However, as I’ve mentioned earlier, more than anything The Raw And The Cooked displays FYC’s amazing range of styles: “Good Thing” features fast piano lines, muted guitars, infectious hand claps centered around the hypnotic toe-tapping rhythm, “Tell Me What” combines tender 60’s Motown soul and faster reggae rhythm, “As Hard As It Is” shines through with its vulnerability and Gospel influenced melody, while “Don’t Look Back” brings a smile with its infectious circular guitar hook reminiscent of 50’s rock, especially timeless “La Bamba” by Richie Valens or The English Beat’s own ‘Walk Away” (from Wha’ppen).
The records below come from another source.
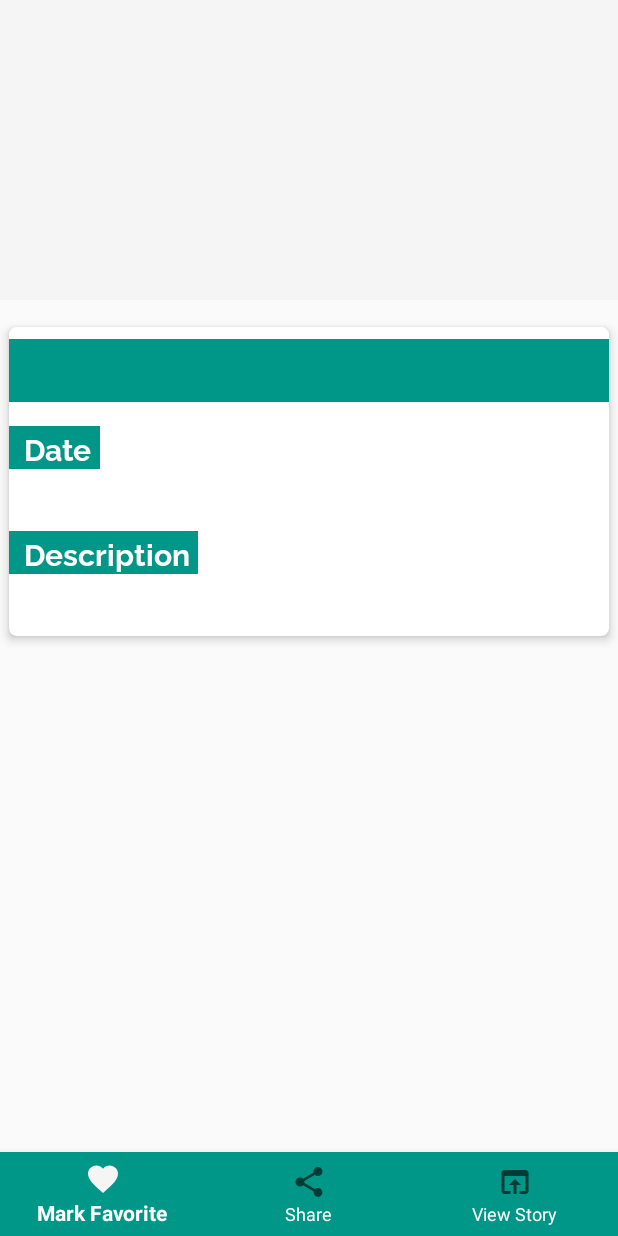
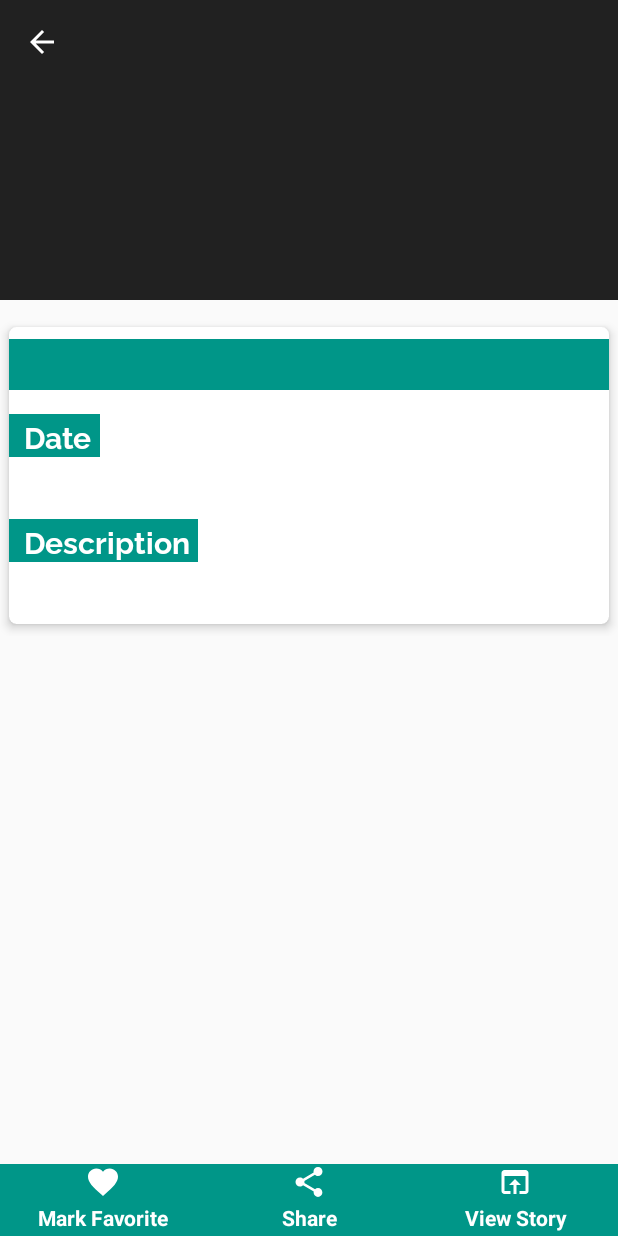
Before and after one commit to sud8443/NewsDash, an Android app: the NewsDetailDisplayActivity screen opened directly, with no data from a screen before it, on a phone screen of 412 x 824 dp. Run offline under Robolectric (Android 15) with nearby library versions, the phone set to English and light mode, and no system bars; our stand-ins replace Picasso; pictures from the network do not load.

Commit message:
Replaced the Botton Navigation Bar with a Bottom Sheet Layout containing three buttons, added back button in News Details Display activity, implemented share and view in browser features in New Details Display activity

```diff
--- a/app/src/main/AndroidManifest.xml
+++ b/app/src/main/AndroidManifest.xml
@@ -21,7 +21,7 @@
             </intent-filter>
         </activity>
         <activity android:name=".activities.NewsDetailDisplayActivity"
-            android:theme="@style/Theme.Design.Light.NoActionBar"></activity>
+            android:theme="@style/NewsDetailsDisplayTheme"></activity>
 
         <meta-data
             android:name="preloaded_fonts"
--- a/app/src/main/java/developersudhanshu/com/newsdash/activities/NewsDetailDisplayActivity.java
+++ b/app/src/main/java/developersudhanshu/com/newsdash/activities/NewsDetailDisplayActivity.java
@@ -1,7 +1,14 @@
 package developersudhanshu.com.newsdash.activities;
 
+import android.content.Intent;
+import android.net.Uri;
 import android.support.v7.app.AppCompatActivity;
 import android.os.Bundle;
+import android.text.TextUtils;
+import android.util.Log;
+import android.view.MenuItem;
+import android.view.View;
+import android.widget.Button;
 import android.widget.ImageView;
 import android.widget.TextView;
 
@@ -11,11 +18,14 @@ import developersudhanshu.com.newsdash.R;
 import developersudhanshu.com.newsdash.models.NewsFeedModel;
 import developersudhanshu.com.newsdash.utility.Constants;
 
-public class NewsDetailDisplayActivity extends AppCompatActivity {
+public class NewsDetailDisplayActivity extends AppCompatActivity implements View.OnClickListener {
 
     private TextView newsHeadline, newsDate, newsAuthor;
     private ImageView newsImage;
     private TextView newsDescription;
+    private Button shareStory, viewFullStory, markFavoriteStory;
+    private String newsUrl;
+    private static final String TAG = NewsDetailDisplayActivity.class.getSimpleName();
 
     @Override
     protected void onCreate(Bundle savedInstanceState) {
@@ -28,6 +38,23 @@ public class NewsDetailDisplayActivity extends AppCompatActivity {
             NewsFeedModel model = getIntent().getParcelableExtra(Constants.NEWS_FEED_INTENT_EXTRA_KEY);
             populateViewsWithData(model);
         }
+
+        if (getSupportActionBar() != null) {
+            // Enable back button
+            getSupportActionBar().setDisplayHomeAsUpEnabled(true);
+
+            // Disable title
+            getSupportActionBar().setDisplayShowTitleEnabled(false);
+        }
+    }
+
+    @Override
+    public boolean onOptionsItemSelected(MenuItem item) {
+
+        if (item.getItemId() == android.R.id.home) {
+            finish();
+        }
+        return super.onOptionsItemSelected(item);
     }
 
     private void populateViewsWithData(NewsFeedModel model) {
@@ -36,6 +63,9 @@ public class NewsDetailDisplayActivity extends AppCompatActivity {
         newsDate.setText(model.getDate());
         newsAuthor.setText(model.getAuthorName());
         newsDescription.setText(model.getDescription());
+
+        // Saving the news URL to be shared and opened in Browser
+        newsUrl = model.getNewsUrl();
 
         // Loading the image in the image view
         Picasso.with(this)
@@ -51,5 +81,42 @@ public class NewsDetailDisplayActivity extends AppCompatActivity {
         newsAuthor = findViewById(R.id.tv_author_act_news_detail_display);
         newsDescription = findViewById(R.id.tv_desc_act_news_detail_display);
         newsImage = findViewById(R.id.img_view_act_news_detail);
+
+        markFavoriteStory = findViewById(R.id.btn_mark_fav_act_news_details_display);
+        shareStory = findViewById(R.id.btn_share_act_news_details_display);
+        viewFullStory = findViewById(R.id.btn_open_in_browser_act_news_details_display);
+
+        markFavoriteStory.setOnClickListener(this);
+        shareStory.setOnClickListener(this);
+        viewFullStory.setOnClickListener(this);
+    }
+
+    @Override
+    public void onClick(View view) {
+        switch (view.getId()) {
+            case R.id.btn_mark_fav_act_news_details_display:
+                break;
+            case R.id.btn_share_act_news_details_display:
+                if (!TextUtils.isEmpty(newsUrl)) {
+                    Intent shareStoryIntent = new Intent();
+                    shareStoryIntent.setType("text/plain");
+                    shareStoryIntent.setAction(Intent.ACTION_SEND);
+                    shareStoryIntent.putExtra(Intent.EXTRA_TEXT, newsUrl);
+                    startActivity(shareStoryIntent);
+                } else {
+                    Log.d(TAG, "News Url is Empty");
+                }
+                break;
+            case R.id.btn_open_in_browser_act_news_details_display:
+                if (!TextUtils.isEmpty(newsUrl)) {
+                    Intent openInBrowserIntent = new Intent();
+                    openInBrowserIntent.setAction(Intent.ACTION_VIEW);
+                    openInBrowserIntent.setData(Uri.parse(newsUrl));
+                    startActivity(Intent.createChooser(openInBrowserIntent, "Open with"));
+                } else {
+                    Log.d(TAG, "News Url is Empty");
+                }
+                break;
+        }
     }
 }
--- a/app/src/main/res/layout/activity_news_detail_display.xml
+++ b/app/src/main/res/layout/activity_news_detail_display.xml
@@ -26,7 +26,7 @@
     <android.support.v4.widget.NestedScrollView
         android:layout_width="match_parent"
         android:layout_height="wrap_content"
-        android:layout_marginBottom="?android:actionBarSize"
+        android:paddingBottom="?android:actionBarSize"
         app:layout_behavior="@string/appbar_scrolling_view_behavior"
         android:layout_marginTop="10dp">
         <android.support.v7.widget.CardView
@@ -49,7 +49,7 @@
                 android:textStyle="bold"
                 android:fontFamily="@font/raleway_bold"
                 android:textColor="@android:color/white"
-                android:textSize="30sp"
+                android:textSize="24sp"
                 android:ellipsize="end"
                 app:layout_constraintEnd_toEndOf="parent"
                 app:layout_constraintStart_toStartOf="parent"
@@ -75,11 +75,12 @@
                     android:id="@+id/tv_date_act_news_detail_display"
                     android:layout_width="wrap_content"
                     android:layout_height="wrap_content"
+                    android:drawablePadding="5dp"
+                    android:fontFamily="sans-serif"
+                    android:gravity="bottom"
                     android:padding="10dp"
-                android:gravity="bottom"
+                    android:textColor="@android:color/black"
                     android:textSize="15sp"
-                android:drawablePadding="5dp"
-                android:textColor="@android:color/black"
                     app:layout_constraintLeft_toLeftOf="parent"
                     app:layout_constraintTop_toBottomOf="@+id/tv_date_lbl_act_news_detail_display" />
 
@@ -142,11 +143,11 @@
         </android.support.v7.widget.CardView>
     </android.support.v4.widget.NestedScrollView>
 
-    <android.support.design.widget.BottomNavigationView
-        android:layout_width="match_parent"
+
+    <include
+        layout="@layout/bottom_sheet_news_details_layout"
+        android:layout_gravity="bottom"
         android:layout_height="wrap_content"
-        android:layout_gravity="bottom"
-        android:background="@color/colorAccentGrey"
-        app:itemTextColor="@android:color/white"
-        app:menu="@menu/news_detail_navigation_menu"></android.support.design.widget.BottomNavigationView>
+        android:layout_width="match_parent" />
+
 </android.support.design.widget.CoordinatorLayout>
--- /dev/null
+++ b/app/src/main/res/layout/bottom_sheet_news_details_layout.xml
@@ -0,0 +1,32 @@
+<?xml version="1.0" encoding="utf-8"?>
+<LinearLayout
+    xmlns:android="http://schemas.android.com/apk/res/android"
+    android:layout_width="match_parent"
+    android:layout_height="wrap_content"
+    android:theme="@style/BottomSheetDialogTheme"
+    android:orientation="horizontal">
+
+    <Button
+        android:id="@+id/btn_mark_fav_act_news_details_display"
+        android:layout_width="0dp"
+        android:layout_height="match_parent"
+        android:layout_weight="1"
+        android:text="@string/title_mark_favorite"
+        android:drawableTop="@drawable/ic_favorite_24dp" />
+
+    <Button
+        android:id="@+id/btn_share_act_news_details_display"
+        android:layout_width="0dp"
+        android:layout_height="match_parent"
+        android:layout_weight="1"
+        android:text="@string/title_share"
+        android:drawableTop="@drawable/ic_share_24dp" />
+
+    <Button
+        android:id="@+id/btn_open_in_browser_act_news_details_display"
+        android:layout_width="0dp"
+        android:layout_height="match_parent"
+        android:layout_weight="1"
+        android:text="@string/title_open_in_browser"
+        android:drawableTop="@drawable/ic_open_in_browser_24dp" />
+</LinearLayout>
--- a/app/src/main/res/values/colors.xml
+++ b/app/src/main/res/values/colors.xml
@@ -6,4 +6,5 @@
 
     <color name="colorAccentGrey">#009688</color>
 
+    <color name="darkBlue">#303F9F</color>
 </resources>
--- a/app/src/main/res/values/preloaded_fonts.xml
+++ b/app/src/main/res/values/preloaded_fonts.xml
@@ -1,6 +1,7 @@
 <?xml version="1.0" encoding="utf-8"?>
 <resources>
     <array name="preloaded_fonts" translatable="false">
+        <item>@font/raleway_black</item>
         <item>@font/raleway_bold</item>
     </array>
 </resources>
--- a/app/src/main/res/values/styles.xml
+++ b/app/src/main/res/values/styles.xml
@@ -8,4 +8,34 @@
         <item name="colorAccent">@color/colorAccent</item>
     </style>
 
+    <style name="BottomSheetDialogTheme" parent="AppTheme">
+        <item name="buttonStyle">@style/BottomSheetButtonStyle</item>
+        <item name="android:buttonStyle">@style/BottomSheetButtonStyle</item>
+    </style>
+
+    <style name="BottomSheetButtonStyle" parent="Base.Widget.AppCompat.Button">
+        <item name="android:textColor">@android:color/white</item>
+        <item name="android:fontFamily">sans-serif</item>
+        <item name="android:textAllCaps">false</item>
+        <item name="android:background">@color/colorAccentGrey</item>
+        <item name="android:textSize">14sp</item>
+        <item name="android:textStyle">bold</item>
+    </style>
+
+    <style name="NewsDetailsDisplayTheme" parent="Theme.AppCompat.Light.DarkActionBar">
+        <item name="android:actionBarStyle">@style/ThemeActionBar</item>
+        <item name="android:windowActionBarOverlay">true</item>
+        <!-- Support library compatibility -->
+        <item name="actionBarStyle">@style/ThemeActionBar</item>
+        <item name="windowActionBarOverlay">true</item>
+    </style>
+
+    <style name="ThemeActionBar"
+        parent="Widget.AppCompat.Light.ActionBar.Solid">
+        <item name="android:background">@null</item>
+        <!-- Support library compatibility -->
+        <item name="background">@null</item>
+        <item name="elevation">4dp</item>
+    </style>
+
 </resources>
```
Also changed, not shown: app/src/main/res/font/raleway_black.xml (added, +7 -0 lines), app/src/main/res/layout/item_news_feed.xml (+8 -2 lines). Lines whose indentation alone changed are shown as unchanged.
One song that stands out emotionally for me (although that is the one that I hated as a 13 year old who purchased this tape in ’89, but fortunately we grow and learn) is James Brown’s “Funky Drummer”-breakbeat-backed, “I’m Not The Man I Used To Be”. What is so arresting here is how bass and guitar play around that famous drum beat, creating exciting loose and funky vibe while Gift laments why he is drinking too much and possibly referencing the most famous song in Rock’s history, “Yesterday” (by The Beatles) in which Sir Paul sang “I’m half a man I used to be”, by proclaiming “I’m not the man I used to be”.
Yet despite all the history lessons and references throughout The Raw And The Cooked there is only one cover song here, the closing, The Buzzcocks’ “Ever Fallen In Love”. Though not on the level of FYC’s amazing Elvis cover “Suspicious Minds” from their eponymous album, it does feature yet another thrilling Andy Cox’ funky guitar workout and closes the album without a single dip in musical quality. If you haven’t already, do yourself a favor and get The Raw And The Cooked, because this kind of album with the perfect balance between artistic and commercial, organic and synthetic, past and present comes around very, very rarely.